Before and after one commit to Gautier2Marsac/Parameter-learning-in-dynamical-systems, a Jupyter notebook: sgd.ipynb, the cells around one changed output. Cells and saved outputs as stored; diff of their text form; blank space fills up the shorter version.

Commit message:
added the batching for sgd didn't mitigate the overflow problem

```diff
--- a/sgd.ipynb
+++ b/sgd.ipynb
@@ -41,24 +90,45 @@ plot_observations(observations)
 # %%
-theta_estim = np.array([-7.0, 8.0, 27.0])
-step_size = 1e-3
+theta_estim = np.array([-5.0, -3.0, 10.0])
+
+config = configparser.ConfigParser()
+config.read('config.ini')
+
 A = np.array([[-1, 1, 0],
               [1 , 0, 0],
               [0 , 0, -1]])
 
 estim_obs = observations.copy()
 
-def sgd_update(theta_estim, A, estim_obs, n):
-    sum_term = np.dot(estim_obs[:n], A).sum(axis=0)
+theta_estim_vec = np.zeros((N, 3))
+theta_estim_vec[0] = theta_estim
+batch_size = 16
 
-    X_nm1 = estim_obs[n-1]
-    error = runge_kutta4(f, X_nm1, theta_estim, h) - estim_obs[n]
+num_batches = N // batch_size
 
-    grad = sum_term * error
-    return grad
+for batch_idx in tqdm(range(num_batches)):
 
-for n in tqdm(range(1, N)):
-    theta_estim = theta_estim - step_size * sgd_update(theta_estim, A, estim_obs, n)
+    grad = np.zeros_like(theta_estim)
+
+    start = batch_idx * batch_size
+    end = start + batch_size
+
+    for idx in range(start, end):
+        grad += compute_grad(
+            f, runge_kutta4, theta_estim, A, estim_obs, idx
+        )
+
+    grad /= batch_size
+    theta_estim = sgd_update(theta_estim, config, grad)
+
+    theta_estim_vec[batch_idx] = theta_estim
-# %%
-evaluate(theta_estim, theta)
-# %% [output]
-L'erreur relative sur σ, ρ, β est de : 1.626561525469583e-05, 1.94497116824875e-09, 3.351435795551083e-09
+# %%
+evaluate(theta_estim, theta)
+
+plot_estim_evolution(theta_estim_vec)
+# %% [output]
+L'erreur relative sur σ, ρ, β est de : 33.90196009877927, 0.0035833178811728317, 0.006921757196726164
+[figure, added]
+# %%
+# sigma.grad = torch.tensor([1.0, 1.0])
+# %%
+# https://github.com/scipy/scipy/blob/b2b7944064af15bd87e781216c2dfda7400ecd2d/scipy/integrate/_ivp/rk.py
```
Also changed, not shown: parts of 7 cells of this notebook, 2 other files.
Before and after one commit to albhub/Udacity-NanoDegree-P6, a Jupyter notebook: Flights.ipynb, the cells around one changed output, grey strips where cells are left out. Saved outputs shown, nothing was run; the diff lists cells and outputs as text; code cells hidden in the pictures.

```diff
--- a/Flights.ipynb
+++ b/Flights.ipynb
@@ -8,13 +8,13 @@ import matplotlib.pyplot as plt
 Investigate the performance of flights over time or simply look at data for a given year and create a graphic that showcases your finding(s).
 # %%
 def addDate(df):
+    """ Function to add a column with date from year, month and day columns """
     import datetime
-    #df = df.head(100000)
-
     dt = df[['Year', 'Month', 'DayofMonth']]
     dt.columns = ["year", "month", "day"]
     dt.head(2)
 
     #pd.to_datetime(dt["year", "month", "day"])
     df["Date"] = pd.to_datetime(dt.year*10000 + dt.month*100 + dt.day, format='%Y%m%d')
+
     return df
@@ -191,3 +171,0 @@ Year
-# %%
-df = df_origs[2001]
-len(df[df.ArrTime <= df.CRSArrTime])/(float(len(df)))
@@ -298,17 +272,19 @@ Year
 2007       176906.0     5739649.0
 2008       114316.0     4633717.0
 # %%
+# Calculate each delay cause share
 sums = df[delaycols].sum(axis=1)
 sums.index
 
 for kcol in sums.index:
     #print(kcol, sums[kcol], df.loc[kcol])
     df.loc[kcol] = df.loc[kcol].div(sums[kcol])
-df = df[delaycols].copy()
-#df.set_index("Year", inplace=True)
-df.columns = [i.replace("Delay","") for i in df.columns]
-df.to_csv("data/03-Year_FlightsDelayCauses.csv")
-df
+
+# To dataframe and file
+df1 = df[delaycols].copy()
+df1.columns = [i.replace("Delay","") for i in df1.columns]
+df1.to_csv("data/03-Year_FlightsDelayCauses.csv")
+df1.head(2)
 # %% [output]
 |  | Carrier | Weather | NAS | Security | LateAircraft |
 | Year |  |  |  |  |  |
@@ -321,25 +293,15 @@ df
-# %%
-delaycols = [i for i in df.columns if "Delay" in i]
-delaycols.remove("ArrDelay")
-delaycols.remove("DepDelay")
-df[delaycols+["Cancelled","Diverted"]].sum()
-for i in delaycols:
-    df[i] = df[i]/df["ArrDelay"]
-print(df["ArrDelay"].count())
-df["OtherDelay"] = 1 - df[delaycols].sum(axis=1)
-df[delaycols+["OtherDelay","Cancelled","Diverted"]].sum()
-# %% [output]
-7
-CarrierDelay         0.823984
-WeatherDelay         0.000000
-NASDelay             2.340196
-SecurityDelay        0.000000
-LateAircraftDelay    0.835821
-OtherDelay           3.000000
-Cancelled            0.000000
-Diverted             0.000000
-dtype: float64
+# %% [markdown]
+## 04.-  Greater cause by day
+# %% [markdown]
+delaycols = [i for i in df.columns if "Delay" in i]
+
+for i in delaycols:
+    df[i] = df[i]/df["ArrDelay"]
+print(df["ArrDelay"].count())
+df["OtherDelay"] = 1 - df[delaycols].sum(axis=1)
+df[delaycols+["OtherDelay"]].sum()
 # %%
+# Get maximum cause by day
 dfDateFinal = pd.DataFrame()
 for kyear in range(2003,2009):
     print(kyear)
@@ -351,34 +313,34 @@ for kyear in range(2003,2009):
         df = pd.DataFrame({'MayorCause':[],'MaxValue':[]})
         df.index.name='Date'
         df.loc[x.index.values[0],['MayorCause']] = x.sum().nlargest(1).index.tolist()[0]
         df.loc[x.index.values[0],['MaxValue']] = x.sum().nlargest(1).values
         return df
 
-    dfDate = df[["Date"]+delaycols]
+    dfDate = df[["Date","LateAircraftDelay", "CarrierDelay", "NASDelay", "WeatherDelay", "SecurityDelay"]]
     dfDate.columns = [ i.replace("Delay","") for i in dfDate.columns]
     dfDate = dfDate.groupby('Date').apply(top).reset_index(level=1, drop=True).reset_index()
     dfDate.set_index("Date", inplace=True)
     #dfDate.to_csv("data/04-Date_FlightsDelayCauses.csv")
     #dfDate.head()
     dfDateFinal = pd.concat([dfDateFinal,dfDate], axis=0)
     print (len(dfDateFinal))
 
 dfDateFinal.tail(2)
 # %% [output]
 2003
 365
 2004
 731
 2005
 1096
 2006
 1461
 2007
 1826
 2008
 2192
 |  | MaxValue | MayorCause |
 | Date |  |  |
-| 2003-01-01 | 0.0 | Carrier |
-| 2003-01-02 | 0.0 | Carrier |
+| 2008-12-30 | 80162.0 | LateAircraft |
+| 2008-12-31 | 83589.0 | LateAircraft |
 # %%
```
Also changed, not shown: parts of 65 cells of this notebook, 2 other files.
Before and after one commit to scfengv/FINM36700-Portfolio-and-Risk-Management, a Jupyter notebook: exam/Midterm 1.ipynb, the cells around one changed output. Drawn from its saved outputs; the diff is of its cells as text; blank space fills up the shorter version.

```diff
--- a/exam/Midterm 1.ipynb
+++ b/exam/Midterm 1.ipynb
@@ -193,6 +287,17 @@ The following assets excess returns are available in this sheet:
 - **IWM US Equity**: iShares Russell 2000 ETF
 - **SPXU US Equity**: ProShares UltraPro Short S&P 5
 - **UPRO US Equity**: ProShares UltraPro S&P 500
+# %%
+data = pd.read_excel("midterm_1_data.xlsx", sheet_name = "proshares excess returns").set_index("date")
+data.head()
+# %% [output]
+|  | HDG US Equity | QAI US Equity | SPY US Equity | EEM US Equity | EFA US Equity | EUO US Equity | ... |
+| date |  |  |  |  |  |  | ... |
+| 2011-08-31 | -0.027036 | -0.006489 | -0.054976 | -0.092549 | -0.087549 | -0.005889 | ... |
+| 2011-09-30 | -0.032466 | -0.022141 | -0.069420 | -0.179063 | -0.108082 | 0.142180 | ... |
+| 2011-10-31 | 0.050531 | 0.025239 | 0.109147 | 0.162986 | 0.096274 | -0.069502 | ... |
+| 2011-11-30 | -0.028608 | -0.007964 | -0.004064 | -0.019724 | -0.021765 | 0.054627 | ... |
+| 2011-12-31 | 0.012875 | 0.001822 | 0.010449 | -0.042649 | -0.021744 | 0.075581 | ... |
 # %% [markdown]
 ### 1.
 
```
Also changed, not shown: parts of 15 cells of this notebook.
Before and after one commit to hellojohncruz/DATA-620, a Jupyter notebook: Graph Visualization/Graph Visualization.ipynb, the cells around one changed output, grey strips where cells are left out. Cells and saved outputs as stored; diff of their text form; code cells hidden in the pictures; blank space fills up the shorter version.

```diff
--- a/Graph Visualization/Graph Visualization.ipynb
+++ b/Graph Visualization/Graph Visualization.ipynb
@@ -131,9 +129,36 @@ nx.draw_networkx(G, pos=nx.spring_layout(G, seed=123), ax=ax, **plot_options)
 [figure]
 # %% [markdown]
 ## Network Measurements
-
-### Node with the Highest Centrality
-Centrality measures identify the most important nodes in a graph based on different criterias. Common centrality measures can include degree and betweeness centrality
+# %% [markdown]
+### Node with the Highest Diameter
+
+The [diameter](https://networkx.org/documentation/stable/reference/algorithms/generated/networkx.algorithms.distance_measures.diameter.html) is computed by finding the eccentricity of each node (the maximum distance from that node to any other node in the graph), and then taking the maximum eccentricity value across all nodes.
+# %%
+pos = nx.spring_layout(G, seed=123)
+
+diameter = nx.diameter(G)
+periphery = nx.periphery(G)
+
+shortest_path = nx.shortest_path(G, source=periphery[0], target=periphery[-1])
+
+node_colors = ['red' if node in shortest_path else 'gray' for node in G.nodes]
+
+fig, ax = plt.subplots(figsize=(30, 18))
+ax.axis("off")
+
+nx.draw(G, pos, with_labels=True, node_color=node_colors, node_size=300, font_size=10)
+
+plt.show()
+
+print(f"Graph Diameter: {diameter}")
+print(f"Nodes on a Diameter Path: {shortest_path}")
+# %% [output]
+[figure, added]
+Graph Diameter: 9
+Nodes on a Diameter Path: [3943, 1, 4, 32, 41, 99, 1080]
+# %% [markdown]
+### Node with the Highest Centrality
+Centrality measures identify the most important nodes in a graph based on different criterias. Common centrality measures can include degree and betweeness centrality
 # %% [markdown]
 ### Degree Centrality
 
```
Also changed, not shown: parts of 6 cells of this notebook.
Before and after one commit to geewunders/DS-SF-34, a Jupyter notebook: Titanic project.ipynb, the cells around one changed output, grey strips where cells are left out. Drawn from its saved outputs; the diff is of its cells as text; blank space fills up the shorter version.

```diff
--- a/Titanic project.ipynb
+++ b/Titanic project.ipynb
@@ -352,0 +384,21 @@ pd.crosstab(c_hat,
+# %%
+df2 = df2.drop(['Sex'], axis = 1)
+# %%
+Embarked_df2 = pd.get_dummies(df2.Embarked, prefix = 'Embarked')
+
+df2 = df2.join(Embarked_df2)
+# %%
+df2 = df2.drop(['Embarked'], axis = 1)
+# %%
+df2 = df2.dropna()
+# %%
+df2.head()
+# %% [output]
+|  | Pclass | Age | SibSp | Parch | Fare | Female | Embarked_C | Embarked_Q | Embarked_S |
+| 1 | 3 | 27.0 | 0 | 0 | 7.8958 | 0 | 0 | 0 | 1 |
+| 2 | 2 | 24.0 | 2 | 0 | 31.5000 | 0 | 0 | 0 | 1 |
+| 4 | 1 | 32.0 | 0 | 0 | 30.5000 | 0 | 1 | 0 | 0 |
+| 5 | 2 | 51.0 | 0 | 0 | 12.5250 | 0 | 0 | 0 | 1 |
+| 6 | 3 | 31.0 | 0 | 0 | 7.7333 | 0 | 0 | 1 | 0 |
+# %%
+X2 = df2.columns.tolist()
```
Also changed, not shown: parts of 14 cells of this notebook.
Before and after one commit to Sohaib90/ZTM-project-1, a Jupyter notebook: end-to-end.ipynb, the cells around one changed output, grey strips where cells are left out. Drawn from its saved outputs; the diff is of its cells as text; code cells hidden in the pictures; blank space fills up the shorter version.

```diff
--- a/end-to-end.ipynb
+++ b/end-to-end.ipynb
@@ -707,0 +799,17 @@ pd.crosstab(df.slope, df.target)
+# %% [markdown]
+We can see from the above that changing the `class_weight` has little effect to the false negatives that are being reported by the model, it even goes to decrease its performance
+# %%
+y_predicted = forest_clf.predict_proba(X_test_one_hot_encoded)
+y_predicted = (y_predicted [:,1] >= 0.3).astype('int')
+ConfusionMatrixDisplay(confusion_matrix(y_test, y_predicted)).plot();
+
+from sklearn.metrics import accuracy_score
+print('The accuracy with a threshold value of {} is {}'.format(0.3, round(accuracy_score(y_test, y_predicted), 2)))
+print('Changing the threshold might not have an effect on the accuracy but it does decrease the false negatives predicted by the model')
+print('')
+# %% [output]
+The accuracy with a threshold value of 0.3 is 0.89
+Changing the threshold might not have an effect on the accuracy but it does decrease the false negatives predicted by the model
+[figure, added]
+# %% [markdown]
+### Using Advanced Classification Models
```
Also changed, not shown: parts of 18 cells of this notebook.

######

* _YOUR TASK_:
Could you say how many lines in the data above contain "parts"? Reply with the number alone.

* _EXERCISE OUTPUT_:
6